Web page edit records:
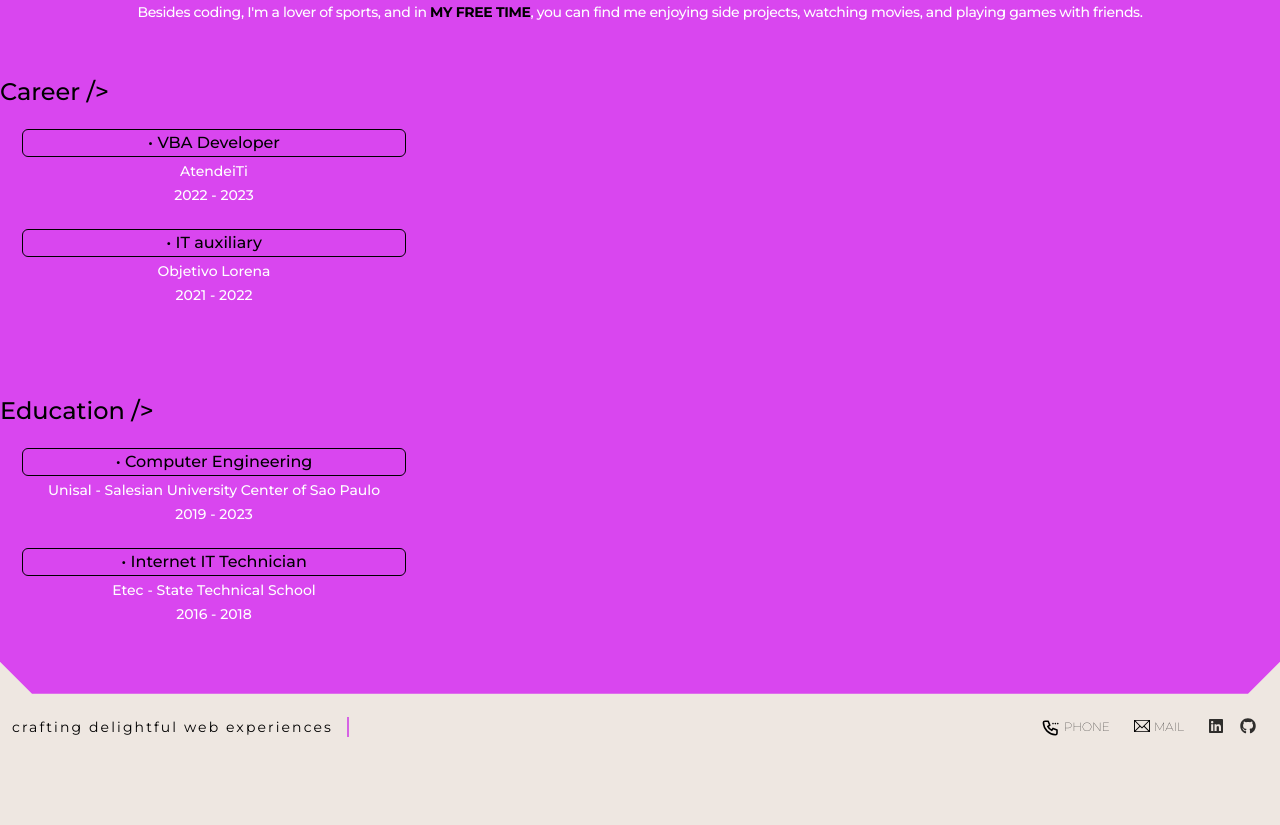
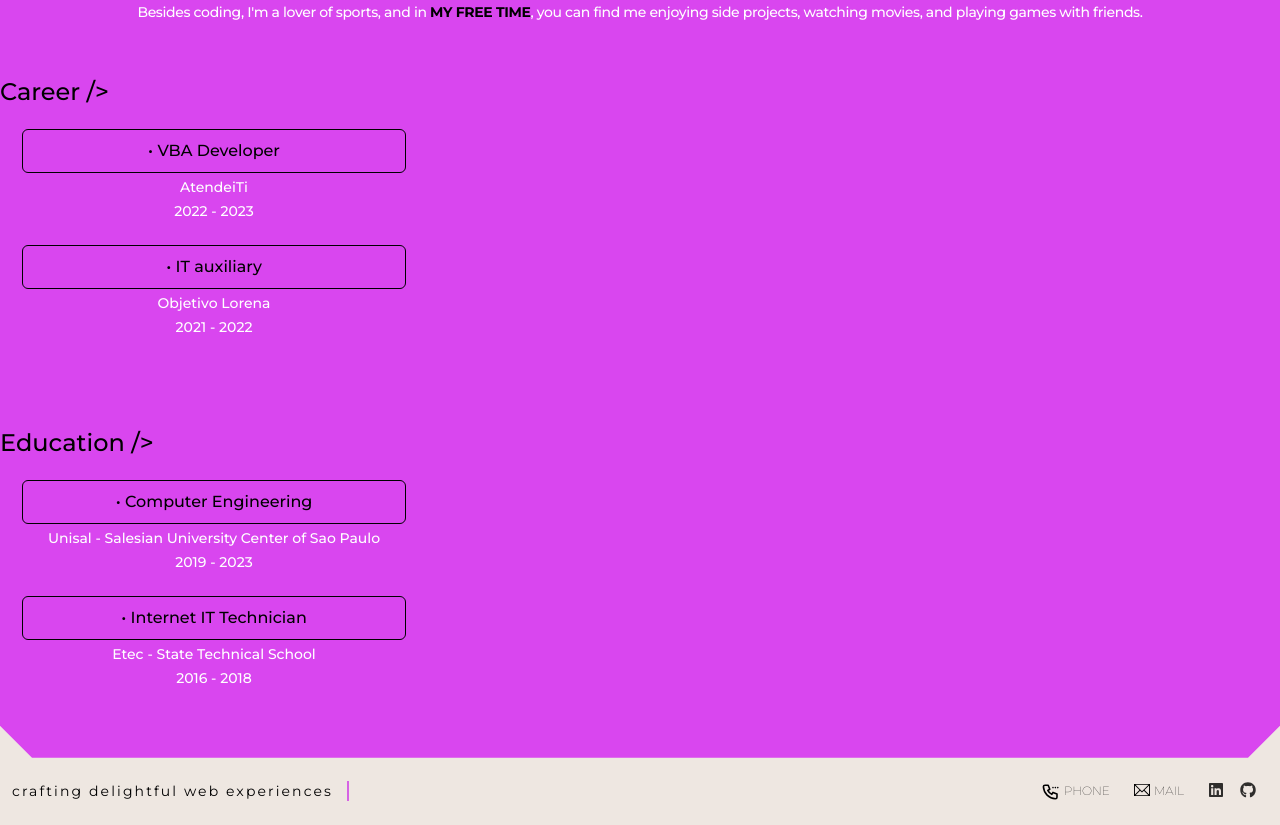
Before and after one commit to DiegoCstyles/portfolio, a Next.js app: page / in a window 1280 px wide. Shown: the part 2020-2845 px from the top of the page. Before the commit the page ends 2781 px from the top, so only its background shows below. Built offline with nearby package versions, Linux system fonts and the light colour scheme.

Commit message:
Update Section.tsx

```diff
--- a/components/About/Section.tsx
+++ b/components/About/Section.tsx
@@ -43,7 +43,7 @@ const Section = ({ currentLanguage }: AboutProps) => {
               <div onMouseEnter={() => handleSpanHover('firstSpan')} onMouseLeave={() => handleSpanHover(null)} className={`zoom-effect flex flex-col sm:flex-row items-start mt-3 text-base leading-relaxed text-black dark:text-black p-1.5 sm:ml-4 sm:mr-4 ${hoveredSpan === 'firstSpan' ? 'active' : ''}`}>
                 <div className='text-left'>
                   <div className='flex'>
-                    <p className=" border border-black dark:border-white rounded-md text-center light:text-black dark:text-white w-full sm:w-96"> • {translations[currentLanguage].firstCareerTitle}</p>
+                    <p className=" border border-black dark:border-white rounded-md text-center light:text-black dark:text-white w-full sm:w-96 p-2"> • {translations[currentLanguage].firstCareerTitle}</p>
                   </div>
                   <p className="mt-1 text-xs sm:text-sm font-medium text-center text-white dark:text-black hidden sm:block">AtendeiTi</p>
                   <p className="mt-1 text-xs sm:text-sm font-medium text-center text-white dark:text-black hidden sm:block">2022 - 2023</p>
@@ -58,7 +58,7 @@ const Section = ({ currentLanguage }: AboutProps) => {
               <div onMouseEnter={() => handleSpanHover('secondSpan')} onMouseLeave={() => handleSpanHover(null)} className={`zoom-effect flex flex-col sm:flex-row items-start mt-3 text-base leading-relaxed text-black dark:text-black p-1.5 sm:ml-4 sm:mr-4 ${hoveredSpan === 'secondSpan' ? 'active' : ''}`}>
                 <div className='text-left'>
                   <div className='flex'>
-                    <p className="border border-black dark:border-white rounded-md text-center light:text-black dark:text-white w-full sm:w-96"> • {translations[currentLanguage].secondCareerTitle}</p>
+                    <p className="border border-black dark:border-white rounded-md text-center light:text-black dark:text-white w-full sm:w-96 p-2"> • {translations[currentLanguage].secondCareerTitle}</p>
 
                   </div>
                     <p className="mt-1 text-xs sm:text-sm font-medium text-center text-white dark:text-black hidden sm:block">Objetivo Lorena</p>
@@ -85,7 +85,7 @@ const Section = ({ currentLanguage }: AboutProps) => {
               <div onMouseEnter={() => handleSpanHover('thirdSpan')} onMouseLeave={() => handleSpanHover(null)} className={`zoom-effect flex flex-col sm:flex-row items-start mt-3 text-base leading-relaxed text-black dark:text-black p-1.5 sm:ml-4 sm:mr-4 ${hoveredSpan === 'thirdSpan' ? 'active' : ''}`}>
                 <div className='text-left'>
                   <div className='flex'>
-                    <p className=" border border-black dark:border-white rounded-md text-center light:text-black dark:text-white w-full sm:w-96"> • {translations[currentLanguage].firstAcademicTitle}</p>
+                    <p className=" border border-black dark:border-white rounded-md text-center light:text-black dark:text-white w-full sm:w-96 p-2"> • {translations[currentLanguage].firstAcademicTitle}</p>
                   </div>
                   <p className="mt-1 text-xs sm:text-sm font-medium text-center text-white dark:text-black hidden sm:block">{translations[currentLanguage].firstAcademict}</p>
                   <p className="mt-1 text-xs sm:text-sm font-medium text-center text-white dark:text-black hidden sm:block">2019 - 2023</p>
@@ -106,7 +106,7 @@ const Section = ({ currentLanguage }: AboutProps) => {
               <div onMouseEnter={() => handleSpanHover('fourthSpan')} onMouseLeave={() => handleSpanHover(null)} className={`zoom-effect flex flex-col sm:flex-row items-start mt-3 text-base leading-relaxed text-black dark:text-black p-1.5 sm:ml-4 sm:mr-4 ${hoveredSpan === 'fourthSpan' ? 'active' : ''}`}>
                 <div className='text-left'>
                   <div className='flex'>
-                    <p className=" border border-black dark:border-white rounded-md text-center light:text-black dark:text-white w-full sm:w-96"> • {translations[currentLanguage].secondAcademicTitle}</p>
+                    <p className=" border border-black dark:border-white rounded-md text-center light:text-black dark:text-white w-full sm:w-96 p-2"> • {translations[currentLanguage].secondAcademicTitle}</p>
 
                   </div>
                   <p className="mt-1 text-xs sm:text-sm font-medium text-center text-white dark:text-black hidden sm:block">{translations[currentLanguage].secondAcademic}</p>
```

→ **What needs to be done**
When repeating the entries, leave out every picture and keep the rest exact.

→ **Exercise result**
Before and after one commit to DiegoCstyles/portfolio, a Next.js app: page / in a window 1280 px wide. Shown: the part 2020-2845 px from the top of the page. Before the commit the page ends 2781 px from the top, so only its background shows below. Built offline with nearby package versions, Linux system fonts and the light colour scheme.

Commit message:
Update Section.tsx

```diff
--- a/components/About/Section.tsx
+++ b/components/About/Section.tsx
@@ -43,7 +43,7 @@ const Section = ({ currentLanguage }: AboutProps) => {
               <div onMouseEnter={() => handleSpanHover('firstSpan')} onMouseLeave={() => handleSpanHover(null)} className={`zoom-effect flex flex-col sm:flex-row items-start mt-3 text-base leading-relaxed text-black dark:text-black p-1.5 sm:ml-4 sm:mr-4 ${hoveredSpan === 'firstSpan' ? 'active' : ''}`}>
                 <div className='text-left'>
                   <div className='flex'>
-                    <p className=" border border-black dark:border-white rounded-md text-center light:text-black dark:text-white w-full sm:w-96"> • {translations[currentLanguage].firstCareerTitle}</p>
+                    <p className=" border border-black dark:border-white rounded-md text-center light:text-black dark:text-white w-full sm:w-96 p-2"> • {translations[currentLanguage].firstCareerTitle}</p>
                   </div>
                   <p className="mt-1 text-xs sm:text-sm font-medium text-center text-white dark:text-black hidden sm:block">AtendeiTi</p>
                   <p className="mt-1 text-xs sm:text-sm font-medium text-center text-white dark:text-black hidden sm:block">2022 - 2023</p>
@@ -58,7 +58,7 @@ const Section = ({ currentLanguage }: AboutProps) => {
               <div onMouseEnter={() => handleSpanHover('secondSpan')} onMouseLeave={() => handleSpanHover(null)} className={`zoom-effect flex flex-col sm:flex-row items-start mt-3 text-base leading-relaxed text-black dark:text-black p-1.5 sm:ml-4 sm:mr-4 ${hoveredSpan === 'secondSpan' ? 'active' : ''}`}>
                 <div className='text-left'>
                   <div className='flex'>
-                    <p className="border border-black dark:border-white rounded-md text-center light:text-black dark:text-white w-full sm:w-96"> • {translations[currentLanguage].secondCareerTitle}</p>
+                    <p className="border border-black dark:border-white rounded-md text-center light:text-black dark:text-white w-full sm:w-96 p-2"> • {translations[currentLanguage].secondCareerTitle}</p>
 
                   </div>
                     <p className="mt-1 text-xs sm:text-sm font-medium text-center text-white dark:text-black hidden sm:block">Objetivo Lorena</p>
@@ -85,7 +85,7 @@ const Section = ({ currentLanguage }: AboutProps) => {
               <div onMouseEnter={() => handleSpanHover('thirdSpan')} onMouseLeave={() => handleSpanHover(null)} className={`zoom-effect flex flex-col sm:flex-row items-start mt-3 text-base leading-relaxed text-black dark:text-black p-1.5 sm:ml-4 sm:mr-4 ${hoveredSpan === 'thirdSpan' ? 'active' : ''}`}>
                 <div className='text-left'>
                   <div className='flex'>
-                    <p className=" border border-black dark:border-white rounded-md text-center light:text-black dark:text-white w-full sm:w-96"> • {translations[currentLanguage].firstAcademicTitle}</p>
+                    <p className=" border border-black dark:border-white rounded-md text-center light:text-black dark:text-white w-full sm:w-96 p-2"> • {translations[currentLanguage].firstAcademicTitle}</p>
                   </div>
                   <p className="mt-1 text-xs sm:text-sm font-medium text-center text-white dark:text-black hidden sm:block">{translations[currentLanguage].firstAcademict}</p>
                   <p className="mt-1 text-xs sm:text-sm font-medium text-center text-white dark:text-black hidden sm:block">2019 - 2023</p>
@@ -106,7 +106,7 @@ const Section = ({ currentLanguage }: AboutProps) => {
               <div onMouseEnter={() => handleSpanHover('fourthSpan')} onMouseLeave={() => handleSpanHover(null)} className={`zoom-effect flex flex-col sm:flex-row items-start mt-3 text-base leading-relaxed text-black dark:text-black p-1.5 sm:ml-4 sm:mr-4 ${hoveredSpan === 'fourthSpan' ? 'active' : ''}`}>
                 <div className='text-left'>
                   <div className='flex'>
-                    <p className=" border border-black dark:border-white rounded-md text-center light:text-black dark:text-white w-full sm:w-96"> • {translations[currentLanguage].secondAcademicTitle}</p>
+                    <p className=" border border-black dark:border-white rounded-md text-center light:text-black dark:text-white w-full sm:w-96 p-2"> • {translations[currentLanguage].secondAcademicTitle}</p>
 
                   </div>
                   <p className="mt-1 text-xs sm:text-sm font-medium text-center text-white dark:text-black hidden sm:block">{translations[currentLanguage].secondAcademic}</p>
```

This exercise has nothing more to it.